▸ **TASK TO COMPLETE**: Tally the lines in the data that follows that include the word "direction", and report nothing but the total.

** EXERCISE DATA follows **

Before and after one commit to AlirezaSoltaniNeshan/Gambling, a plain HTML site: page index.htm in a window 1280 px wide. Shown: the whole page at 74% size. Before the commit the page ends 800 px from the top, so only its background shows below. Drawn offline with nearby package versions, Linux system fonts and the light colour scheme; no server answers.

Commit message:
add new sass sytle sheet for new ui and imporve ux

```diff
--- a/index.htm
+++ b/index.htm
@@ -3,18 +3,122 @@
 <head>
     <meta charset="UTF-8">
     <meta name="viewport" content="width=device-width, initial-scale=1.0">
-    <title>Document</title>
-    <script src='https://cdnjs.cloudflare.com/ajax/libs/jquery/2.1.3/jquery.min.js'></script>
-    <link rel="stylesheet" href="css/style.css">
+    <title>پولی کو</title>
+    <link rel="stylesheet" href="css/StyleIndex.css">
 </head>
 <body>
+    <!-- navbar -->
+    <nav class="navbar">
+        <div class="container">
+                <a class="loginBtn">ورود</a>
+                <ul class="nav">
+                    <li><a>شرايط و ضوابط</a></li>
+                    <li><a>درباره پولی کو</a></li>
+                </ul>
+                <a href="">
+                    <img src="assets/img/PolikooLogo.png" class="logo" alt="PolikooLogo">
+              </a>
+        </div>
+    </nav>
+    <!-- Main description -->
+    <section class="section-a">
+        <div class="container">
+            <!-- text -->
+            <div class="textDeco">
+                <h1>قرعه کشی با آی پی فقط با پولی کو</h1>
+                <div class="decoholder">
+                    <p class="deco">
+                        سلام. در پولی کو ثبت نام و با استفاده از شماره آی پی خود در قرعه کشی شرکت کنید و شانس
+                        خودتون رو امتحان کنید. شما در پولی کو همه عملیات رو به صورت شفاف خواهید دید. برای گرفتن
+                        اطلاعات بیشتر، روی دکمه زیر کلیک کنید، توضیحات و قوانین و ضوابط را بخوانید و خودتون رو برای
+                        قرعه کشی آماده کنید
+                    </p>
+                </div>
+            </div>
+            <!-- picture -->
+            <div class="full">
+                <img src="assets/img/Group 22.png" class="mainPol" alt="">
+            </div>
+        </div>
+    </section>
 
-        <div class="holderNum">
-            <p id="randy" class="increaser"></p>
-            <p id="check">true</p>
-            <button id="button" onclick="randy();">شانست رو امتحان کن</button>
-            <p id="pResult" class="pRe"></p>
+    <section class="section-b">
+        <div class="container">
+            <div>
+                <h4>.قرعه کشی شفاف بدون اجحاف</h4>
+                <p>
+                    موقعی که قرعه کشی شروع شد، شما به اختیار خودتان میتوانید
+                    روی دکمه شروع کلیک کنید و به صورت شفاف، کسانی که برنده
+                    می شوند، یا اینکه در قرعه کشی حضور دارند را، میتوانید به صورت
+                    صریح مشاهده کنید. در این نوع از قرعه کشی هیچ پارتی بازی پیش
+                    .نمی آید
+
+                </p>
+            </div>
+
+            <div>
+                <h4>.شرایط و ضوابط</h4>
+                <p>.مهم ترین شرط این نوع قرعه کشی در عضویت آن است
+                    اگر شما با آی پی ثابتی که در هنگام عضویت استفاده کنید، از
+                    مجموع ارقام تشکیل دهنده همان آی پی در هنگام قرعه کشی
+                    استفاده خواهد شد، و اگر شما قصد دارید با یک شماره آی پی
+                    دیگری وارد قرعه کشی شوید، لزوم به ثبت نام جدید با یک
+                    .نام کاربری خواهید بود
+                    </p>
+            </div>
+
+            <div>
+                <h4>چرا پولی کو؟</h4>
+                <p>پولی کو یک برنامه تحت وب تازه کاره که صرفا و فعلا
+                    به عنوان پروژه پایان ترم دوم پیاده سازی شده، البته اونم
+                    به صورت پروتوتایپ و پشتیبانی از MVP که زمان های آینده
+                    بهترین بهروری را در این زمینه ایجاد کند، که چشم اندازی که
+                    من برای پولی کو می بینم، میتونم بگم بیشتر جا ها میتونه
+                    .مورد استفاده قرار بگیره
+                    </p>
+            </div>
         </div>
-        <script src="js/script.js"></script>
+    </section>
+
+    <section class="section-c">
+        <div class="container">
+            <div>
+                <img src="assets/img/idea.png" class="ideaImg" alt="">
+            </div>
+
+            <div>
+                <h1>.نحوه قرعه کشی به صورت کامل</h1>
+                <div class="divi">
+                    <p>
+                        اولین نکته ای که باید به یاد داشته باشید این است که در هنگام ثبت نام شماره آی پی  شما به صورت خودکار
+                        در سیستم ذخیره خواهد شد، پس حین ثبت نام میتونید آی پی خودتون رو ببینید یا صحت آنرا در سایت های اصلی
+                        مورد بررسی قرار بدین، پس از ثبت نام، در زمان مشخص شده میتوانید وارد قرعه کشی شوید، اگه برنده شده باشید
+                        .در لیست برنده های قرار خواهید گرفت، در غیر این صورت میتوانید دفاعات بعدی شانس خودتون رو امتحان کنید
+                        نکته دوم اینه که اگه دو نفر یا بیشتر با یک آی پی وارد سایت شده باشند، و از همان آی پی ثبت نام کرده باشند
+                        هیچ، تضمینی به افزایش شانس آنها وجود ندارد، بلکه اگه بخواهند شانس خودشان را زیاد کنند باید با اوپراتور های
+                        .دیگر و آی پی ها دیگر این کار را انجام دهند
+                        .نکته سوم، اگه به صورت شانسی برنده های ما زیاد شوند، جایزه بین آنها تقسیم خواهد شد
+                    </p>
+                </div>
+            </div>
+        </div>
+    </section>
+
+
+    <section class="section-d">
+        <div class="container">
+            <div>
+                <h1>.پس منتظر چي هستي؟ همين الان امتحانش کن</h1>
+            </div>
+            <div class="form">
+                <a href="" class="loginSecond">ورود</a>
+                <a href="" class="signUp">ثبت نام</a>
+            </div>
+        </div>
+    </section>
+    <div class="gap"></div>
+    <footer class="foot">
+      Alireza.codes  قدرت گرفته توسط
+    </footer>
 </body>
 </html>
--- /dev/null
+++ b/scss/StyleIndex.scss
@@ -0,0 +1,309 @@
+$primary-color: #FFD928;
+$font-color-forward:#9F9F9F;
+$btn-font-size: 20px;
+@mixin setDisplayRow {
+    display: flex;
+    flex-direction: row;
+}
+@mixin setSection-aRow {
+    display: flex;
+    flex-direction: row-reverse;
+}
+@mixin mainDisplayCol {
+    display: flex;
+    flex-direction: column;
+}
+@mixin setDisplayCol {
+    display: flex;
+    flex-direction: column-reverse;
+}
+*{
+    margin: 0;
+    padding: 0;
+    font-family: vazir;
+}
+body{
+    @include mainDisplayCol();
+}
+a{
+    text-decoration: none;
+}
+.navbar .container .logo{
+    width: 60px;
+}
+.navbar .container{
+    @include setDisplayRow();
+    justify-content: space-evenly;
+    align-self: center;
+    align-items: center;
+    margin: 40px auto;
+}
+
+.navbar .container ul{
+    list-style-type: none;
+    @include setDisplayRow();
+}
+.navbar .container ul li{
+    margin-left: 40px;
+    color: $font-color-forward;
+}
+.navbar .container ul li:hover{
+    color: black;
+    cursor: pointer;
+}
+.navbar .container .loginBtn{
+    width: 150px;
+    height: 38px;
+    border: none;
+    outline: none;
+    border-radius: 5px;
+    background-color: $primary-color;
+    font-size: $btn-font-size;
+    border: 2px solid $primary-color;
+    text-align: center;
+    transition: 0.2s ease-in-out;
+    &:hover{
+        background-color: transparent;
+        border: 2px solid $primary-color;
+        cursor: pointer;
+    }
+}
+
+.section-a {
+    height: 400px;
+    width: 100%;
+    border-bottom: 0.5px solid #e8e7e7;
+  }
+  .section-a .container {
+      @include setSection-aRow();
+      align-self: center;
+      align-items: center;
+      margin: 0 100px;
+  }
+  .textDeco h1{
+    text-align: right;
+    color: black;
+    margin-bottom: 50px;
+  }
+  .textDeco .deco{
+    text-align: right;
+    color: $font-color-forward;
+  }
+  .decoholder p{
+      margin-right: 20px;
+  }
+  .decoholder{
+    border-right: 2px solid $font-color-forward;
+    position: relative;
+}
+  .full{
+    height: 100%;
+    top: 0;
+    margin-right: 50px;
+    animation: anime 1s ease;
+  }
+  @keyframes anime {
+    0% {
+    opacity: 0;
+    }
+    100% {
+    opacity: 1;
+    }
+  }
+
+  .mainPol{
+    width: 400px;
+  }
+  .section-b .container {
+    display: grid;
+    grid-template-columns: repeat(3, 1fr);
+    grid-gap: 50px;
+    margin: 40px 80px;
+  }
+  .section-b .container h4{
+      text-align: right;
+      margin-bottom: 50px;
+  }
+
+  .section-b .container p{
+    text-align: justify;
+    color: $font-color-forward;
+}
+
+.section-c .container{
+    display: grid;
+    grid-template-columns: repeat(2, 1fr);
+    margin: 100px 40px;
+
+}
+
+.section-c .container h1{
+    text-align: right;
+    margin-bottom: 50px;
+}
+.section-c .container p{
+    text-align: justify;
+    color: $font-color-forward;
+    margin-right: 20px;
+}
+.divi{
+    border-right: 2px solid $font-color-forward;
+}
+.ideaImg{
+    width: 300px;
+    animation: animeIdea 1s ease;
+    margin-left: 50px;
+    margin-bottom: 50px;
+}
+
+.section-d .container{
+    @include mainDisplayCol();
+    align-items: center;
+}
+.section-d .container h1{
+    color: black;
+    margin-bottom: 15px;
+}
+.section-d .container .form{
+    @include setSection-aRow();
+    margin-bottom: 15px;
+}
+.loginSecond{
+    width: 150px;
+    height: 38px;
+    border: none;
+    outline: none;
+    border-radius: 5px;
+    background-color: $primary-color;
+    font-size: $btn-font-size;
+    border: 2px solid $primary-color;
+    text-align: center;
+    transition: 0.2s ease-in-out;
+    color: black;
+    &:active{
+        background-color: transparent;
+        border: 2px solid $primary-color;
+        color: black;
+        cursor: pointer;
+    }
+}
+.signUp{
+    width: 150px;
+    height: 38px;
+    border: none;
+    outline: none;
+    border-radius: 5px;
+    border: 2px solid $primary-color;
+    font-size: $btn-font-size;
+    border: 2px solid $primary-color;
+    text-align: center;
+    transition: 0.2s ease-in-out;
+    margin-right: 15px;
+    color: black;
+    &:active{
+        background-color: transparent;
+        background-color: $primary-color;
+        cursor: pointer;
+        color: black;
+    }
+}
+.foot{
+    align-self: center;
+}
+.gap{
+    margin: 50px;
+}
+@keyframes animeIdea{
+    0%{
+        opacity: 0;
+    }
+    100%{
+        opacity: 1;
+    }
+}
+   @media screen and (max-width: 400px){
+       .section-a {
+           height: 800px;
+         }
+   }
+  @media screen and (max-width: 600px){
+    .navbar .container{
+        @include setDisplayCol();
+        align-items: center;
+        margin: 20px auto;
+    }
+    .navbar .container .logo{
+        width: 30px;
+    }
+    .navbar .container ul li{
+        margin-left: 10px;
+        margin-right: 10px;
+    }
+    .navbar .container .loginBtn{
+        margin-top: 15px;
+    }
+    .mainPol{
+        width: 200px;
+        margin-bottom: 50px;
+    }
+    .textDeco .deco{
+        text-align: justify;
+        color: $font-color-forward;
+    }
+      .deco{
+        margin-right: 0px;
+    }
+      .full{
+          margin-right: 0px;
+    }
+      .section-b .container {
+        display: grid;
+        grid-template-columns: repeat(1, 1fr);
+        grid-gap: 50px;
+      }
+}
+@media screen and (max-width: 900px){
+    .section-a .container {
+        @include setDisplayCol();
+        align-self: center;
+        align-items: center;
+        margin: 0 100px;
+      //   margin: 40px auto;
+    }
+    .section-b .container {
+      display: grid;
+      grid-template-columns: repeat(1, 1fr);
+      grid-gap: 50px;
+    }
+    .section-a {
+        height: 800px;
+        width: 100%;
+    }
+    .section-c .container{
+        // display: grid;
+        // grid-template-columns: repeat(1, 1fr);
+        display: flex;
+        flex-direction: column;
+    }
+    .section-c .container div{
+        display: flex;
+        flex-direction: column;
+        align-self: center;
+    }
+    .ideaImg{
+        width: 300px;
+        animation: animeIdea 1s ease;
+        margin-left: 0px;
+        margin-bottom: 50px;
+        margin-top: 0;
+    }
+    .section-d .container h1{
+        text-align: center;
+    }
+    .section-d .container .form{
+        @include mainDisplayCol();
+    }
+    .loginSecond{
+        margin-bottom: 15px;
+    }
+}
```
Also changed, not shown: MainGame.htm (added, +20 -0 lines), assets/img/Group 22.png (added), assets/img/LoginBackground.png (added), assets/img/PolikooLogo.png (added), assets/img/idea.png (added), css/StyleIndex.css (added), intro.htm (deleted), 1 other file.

** End of EXERCISE DATA **

▸ **RESPONSE**: 6